◆ **Brief**
Only lines containing the string "observations" belong in the answer; copy all of them from the entries.

Materials provided below:

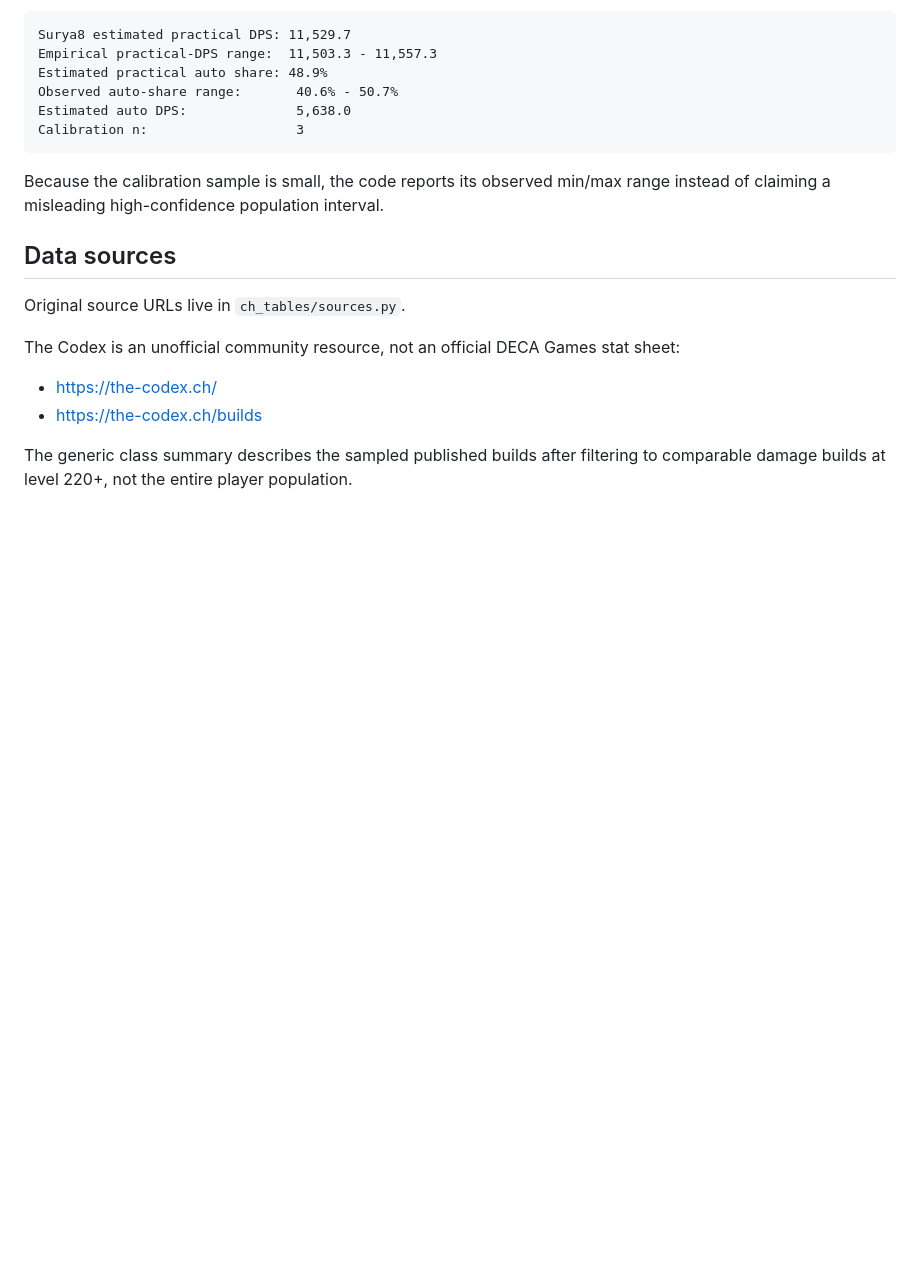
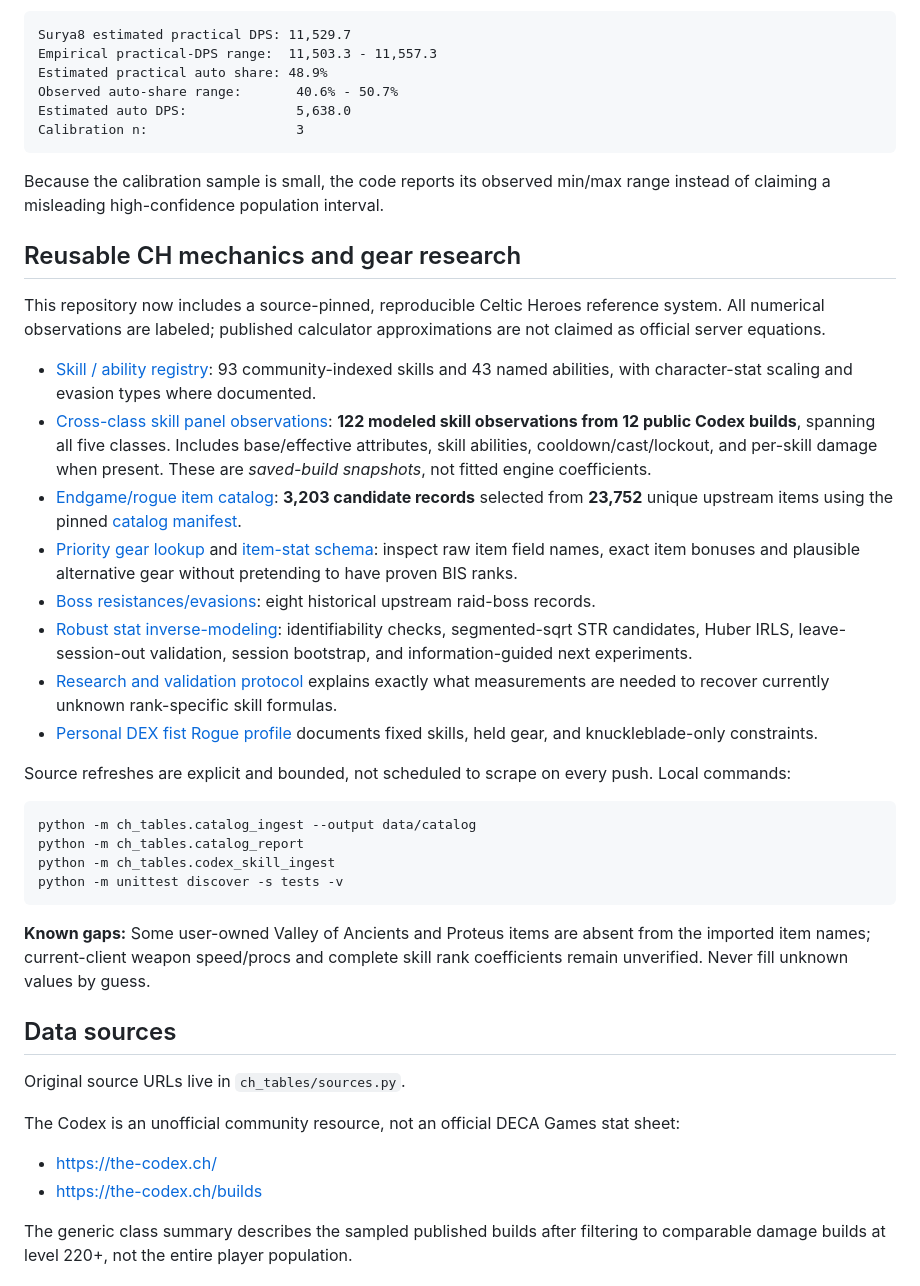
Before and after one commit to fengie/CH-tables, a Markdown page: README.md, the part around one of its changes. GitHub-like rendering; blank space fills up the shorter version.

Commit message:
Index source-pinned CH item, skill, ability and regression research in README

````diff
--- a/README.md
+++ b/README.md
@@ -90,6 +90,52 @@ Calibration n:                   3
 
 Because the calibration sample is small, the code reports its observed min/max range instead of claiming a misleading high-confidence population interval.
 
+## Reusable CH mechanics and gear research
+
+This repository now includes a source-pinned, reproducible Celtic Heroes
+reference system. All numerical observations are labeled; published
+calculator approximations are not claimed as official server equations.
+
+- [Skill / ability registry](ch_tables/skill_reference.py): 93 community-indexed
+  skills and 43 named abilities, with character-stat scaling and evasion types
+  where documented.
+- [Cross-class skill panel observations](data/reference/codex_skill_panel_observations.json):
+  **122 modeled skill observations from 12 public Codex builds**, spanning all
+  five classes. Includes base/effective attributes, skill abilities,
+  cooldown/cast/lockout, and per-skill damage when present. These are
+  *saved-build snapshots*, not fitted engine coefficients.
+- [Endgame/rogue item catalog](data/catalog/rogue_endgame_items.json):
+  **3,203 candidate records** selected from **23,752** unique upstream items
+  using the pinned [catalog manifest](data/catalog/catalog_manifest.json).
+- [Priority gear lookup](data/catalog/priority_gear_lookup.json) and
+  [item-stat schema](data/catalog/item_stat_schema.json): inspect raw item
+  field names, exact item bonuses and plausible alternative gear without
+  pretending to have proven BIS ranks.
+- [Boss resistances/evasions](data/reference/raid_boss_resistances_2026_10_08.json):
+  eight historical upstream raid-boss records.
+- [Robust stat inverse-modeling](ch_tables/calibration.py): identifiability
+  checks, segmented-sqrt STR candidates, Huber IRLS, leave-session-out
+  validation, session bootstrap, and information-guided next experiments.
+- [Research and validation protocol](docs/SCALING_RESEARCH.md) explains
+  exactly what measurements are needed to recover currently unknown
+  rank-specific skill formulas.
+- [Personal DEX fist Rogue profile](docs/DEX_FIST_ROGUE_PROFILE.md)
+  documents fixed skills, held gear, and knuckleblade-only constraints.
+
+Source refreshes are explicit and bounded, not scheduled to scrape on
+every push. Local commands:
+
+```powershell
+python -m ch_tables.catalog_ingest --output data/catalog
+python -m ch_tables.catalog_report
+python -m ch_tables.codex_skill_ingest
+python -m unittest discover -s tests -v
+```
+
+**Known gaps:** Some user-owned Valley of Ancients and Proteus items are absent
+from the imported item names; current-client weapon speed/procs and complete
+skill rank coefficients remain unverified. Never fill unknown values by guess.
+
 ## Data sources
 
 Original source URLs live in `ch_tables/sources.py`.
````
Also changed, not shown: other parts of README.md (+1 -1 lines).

End of Materials provided.

◆ **Exercise answer**
+reference system. All numerical observations are labeled; published
+- [Cross-class skill panel observations](data/reference/codex_skill_panel_observations.json):
+  **122 modeled skill observations from 12 public Codex builds**, spanning all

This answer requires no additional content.